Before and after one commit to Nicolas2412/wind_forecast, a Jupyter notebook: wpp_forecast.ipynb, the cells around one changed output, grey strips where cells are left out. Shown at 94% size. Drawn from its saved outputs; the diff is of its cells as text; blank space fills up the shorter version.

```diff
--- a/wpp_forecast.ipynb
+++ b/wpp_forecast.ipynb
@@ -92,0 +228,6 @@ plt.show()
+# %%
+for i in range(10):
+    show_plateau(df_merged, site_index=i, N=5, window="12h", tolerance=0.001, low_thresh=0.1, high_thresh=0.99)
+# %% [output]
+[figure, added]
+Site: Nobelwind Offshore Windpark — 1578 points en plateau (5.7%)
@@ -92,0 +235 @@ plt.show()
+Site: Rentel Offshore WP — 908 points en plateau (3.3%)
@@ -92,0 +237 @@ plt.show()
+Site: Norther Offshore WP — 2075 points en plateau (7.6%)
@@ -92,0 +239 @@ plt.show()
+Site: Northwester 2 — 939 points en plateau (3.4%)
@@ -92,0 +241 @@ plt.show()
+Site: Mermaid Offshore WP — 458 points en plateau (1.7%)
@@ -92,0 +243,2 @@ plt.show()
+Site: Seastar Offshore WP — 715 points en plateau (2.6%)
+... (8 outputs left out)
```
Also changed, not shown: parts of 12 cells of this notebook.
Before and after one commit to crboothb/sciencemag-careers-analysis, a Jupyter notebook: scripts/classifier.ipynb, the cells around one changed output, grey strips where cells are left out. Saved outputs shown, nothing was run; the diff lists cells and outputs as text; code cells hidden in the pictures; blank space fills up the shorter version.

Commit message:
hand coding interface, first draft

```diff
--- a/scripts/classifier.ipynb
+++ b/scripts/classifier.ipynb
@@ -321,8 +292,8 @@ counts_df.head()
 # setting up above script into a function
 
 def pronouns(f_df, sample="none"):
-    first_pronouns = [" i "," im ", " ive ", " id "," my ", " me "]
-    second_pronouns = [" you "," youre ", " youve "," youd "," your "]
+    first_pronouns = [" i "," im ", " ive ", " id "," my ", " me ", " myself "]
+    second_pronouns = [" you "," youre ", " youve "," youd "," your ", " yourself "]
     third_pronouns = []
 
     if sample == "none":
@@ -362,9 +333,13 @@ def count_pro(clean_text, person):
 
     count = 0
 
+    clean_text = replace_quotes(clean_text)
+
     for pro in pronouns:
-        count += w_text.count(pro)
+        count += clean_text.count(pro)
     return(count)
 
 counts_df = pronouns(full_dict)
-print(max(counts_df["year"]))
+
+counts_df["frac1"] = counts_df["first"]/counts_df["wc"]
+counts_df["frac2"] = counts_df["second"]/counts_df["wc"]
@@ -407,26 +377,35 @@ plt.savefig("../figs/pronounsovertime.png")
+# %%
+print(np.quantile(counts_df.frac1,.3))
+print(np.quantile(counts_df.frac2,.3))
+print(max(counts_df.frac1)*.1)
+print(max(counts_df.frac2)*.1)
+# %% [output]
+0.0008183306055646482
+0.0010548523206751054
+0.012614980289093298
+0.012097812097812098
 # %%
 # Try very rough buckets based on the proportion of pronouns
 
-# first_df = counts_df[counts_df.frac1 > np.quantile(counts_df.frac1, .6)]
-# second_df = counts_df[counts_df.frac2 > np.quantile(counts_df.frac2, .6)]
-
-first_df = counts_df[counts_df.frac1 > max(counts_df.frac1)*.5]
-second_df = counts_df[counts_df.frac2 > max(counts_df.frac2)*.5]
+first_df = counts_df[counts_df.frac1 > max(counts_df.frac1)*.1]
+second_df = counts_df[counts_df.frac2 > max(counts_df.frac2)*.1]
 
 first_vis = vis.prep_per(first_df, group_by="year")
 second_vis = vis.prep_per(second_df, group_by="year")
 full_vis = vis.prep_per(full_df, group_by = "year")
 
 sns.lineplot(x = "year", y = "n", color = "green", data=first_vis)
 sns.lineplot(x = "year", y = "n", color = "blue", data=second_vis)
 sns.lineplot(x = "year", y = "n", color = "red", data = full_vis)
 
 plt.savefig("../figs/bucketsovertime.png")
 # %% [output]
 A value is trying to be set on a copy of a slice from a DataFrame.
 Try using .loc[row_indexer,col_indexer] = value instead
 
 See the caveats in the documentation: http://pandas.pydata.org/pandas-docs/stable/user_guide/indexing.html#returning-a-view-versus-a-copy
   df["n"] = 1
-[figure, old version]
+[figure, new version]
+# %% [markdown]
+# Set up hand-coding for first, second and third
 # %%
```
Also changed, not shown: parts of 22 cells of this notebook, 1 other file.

....

### WORK REQUEST
Word for word, give back all the lines above.

### PROBLEM SOLUTION
Before and after one commit to Nicolas2412/wind_forecast, a Jupyter notebook: wpp_forecast.ipynb, the cells around one changed output, grey strips where cells are left out. Shown at 94% size. Drawn from its saved outputs; the diff is of its cells as text; blank space fills up the shorter version.

```diff
--- a/wpp_forecast.ipynb
+++ b/wpp_forecast.ipynb
@@ -92,0 +228,6 @@ plt.show()
+# %%
+for i in range(10):
+    show_plateau(df_merged, site_index=i, N=5, window="12h", tolerance=0.001, low_thresh=0.1, high_thresh=0.99)
+# %% [output]
+[figure, added]
+Site: Nobelwind Offshore Windpark — 1578 points en plateau (5.7%)
@@ -92,0 +235 @@ plt.show()
+Site: Rentel Offshore WP — 908 points en plateau (3.3%)
@@ -92,0 +237 @@ plt.show()
+Site: Norther Offshore WP — 2075 points en plateau (7.6%)
@@ -92,0 +239 @@ plt.show()
+Site: Northwester 2 — 939 points en plateau (3.4%)
@@ -92,0 +241 @@ plt.show()
+Site: Mermaid Offshore WP — 458 points en plateau (1.7%)
@@ -92,0 +243,2 @@ plt.show()
+Site: Seastar Offshore WP — 715 points en plateau (2.6%)
+... (8 outputs left out)
```
Also changed, not shown: parts of 12 cells of this notebook.
Before and after one commit to crboothb/sciencemag-careers-analysis, a Jupyter notebook: scripts/classifier.ipynb, the cells around one changed output, grey strips where cells are left out. Saved outputs shown, nothing was run; the diff lists cells and outputs as text; code cells hidden in the pictures; blank space fills up the shorter version.

Commit message:
hand coding interface, first draft

```diff
--- a/scripts/classifier.ipynb
+++ b/scripts/classifier.ipynb
@@ -321,8 +292,8 @@ counts_df.head()
 # setting up above script into a function
 
 def pronouns(f_df, sample="none"):
-    first_pronouns = [" i "," im ", " ive ", " id "," my ", " me "]
-    second_pronouns = [" you "," youre ", " youve "," youd "," your "]
+    first_pronouns = [" i "," im ", " ive ", " id "," my ", " me ", " myself "]
+    second_pronouns = [" you "," youre ", " youve "," youd "," your ", " yourself "]
     third_pronouns = []
 
     if sample == "none":
@@ -362,9 +333,13 @@ def count_pro(clean_text, person):
 
     count = 0
 
+    clean_text = replace_quotes(clean_text)
+
     for pro in pronouns:
-        count += w_text.count(pro)
+        count += clean_text.count(pro)
     return(count)
 
 counts_df = pronouns(full_dict)
-print(max(counts_df["year"]))
+
+counts_df["frac1"] = counts_df["first"]/counts_df["wc"]
+counts_df["frac2"] = counts_df["second"]/counts_df["wc"]
@@ -407,26 +377,35 @@ plt.savefig("../figs/pronounsovertime.png")
+# %%
+print(np.quantile(counts_df.frac1,.3))
+print(np.quantile(counts_df.frac2,.3))
+print(max(counts_df.frac1)*.1)
+print(max(counts_df.frac2)*.1)
+# %% [output]
+0.0008183306055646482
+0.0010548523206751054
+0.012614980289093298
+0.012097812097812098
 # %%
 # Try very rough buckets based on the proportion of pronouns
 
-# first_df = counts_df[counts_df.frac1 > np.quantile(counts_df.frac1, .6)]
-# second_df = counts_df[counts_df.frac2 > np.quantile(counts_df.frac2, .6)]
-
-first_df = counts_df[counts_df.frac1 > max(counts_df.frac1)*.5]
-second_df = counts_df[counts_df.frac2 > max(counts_df.frac2)*.5]
+first_df = counts_df[counts_df.frac1 > max(counts_df.frac1)*.1]
+second_df = counts_df[counts_df.frac2 > max(counts_df.frac2)*.1]
 
 first_vis = vis.prep_per(first_df, group_by="year")
 second_vis = vis.prep_per(second_df, group_by="year")
 full_vis = vis.prep_per(full_df, group_by = "year")
 
 sns.lineplot(x = "year", y = "n", color = "green", data=first_vis)
 sns.lineplot(x = "year", y = "n", color = "blue", data=second_vis)
 sns.lineplot(x = "year", y = "n", color = "red", data = full_vis)
 
 plt.savefig("../figs/bucketsovertime.png")
 # %% [output]
 A value is trying to be set on a copy of a slice from a DataFrame.
 Try using .loc[row_indexer,col_indexer] = value instead
 
 See the caveats in the documentation: http://pandas.pydata.org/pandas-docs/stable/user_guide/indexing.html#returning-a-view-versus-a-copy
   df["n"] = 1
-[figure, old version]
+[figure, new version]
+# %% [markdown]
+# Set up hand-coding for first, second and third
 # %%
```
Also changed, not shown: parts of 22 cells of this notebook, 1 other file.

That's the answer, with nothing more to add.